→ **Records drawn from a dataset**
════════════════

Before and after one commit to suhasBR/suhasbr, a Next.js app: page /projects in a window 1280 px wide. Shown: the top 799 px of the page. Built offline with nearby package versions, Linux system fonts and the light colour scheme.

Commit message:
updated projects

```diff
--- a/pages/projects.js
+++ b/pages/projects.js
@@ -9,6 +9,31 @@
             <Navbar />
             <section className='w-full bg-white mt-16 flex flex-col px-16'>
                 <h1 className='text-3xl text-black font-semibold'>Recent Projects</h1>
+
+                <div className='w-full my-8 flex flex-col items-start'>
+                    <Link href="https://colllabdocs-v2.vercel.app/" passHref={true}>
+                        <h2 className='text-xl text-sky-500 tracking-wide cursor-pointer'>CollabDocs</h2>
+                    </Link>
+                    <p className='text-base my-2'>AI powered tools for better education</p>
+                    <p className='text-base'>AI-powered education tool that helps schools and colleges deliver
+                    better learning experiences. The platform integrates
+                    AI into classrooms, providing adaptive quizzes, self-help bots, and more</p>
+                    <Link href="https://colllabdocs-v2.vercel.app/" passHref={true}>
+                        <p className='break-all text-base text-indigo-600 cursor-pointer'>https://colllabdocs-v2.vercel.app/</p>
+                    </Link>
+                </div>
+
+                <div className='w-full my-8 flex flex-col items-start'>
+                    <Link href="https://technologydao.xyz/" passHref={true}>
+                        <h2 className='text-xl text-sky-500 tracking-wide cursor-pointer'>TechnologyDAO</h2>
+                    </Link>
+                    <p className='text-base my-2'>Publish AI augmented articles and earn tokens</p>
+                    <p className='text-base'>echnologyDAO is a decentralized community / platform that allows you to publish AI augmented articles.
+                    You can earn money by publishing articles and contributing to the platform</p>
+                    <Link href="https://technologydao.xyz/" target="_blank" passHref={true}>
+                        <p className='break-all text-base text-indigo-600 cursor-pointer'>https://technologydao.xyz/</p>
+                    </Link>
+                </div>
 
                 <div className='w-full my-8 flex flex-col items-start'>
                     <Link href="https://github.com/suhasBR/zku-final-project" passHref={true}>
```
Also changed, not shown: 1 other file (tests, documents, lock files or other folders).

════════════════

→ **The problem**
Count how many lines in the data above hold "text", and give that number by itself.

→ **Output**
9